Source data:
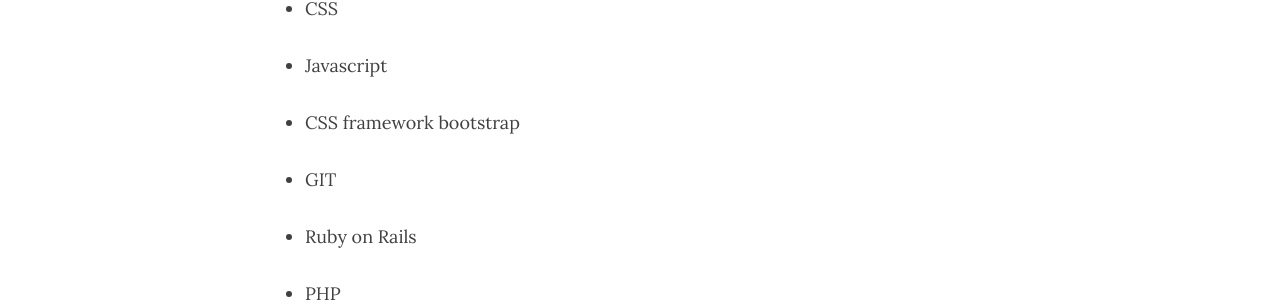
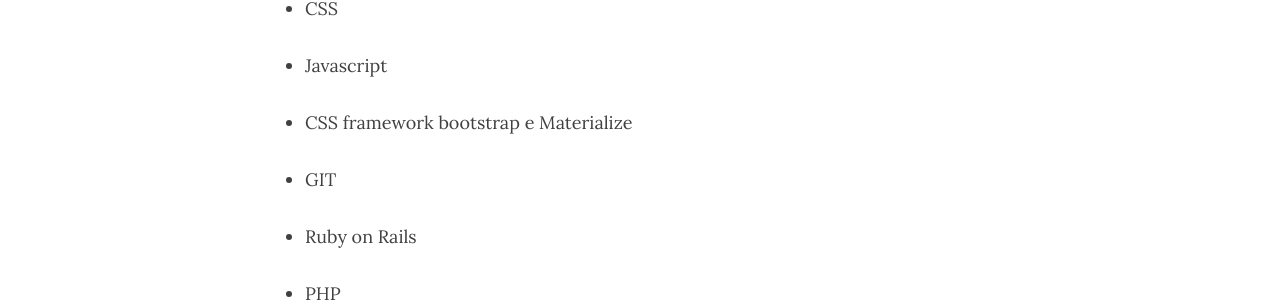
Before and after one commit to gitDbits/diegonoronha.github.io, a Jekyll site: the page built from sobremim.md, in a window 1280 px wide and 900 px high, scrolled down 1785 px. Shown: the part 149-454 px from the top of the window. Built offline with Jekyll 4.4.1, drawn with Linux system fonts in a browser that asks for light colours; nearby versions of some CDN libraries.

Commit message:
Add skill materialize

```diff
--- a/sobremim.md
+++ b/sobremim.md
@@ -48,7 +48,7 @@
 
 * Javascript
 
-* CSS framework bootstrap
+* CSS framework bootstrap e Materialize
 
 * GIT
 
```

**WHAT TO PRODUCE**.
Provide the number of lines in the entries that include "framework", and no other text.

**YOUR SOLUTION**.
2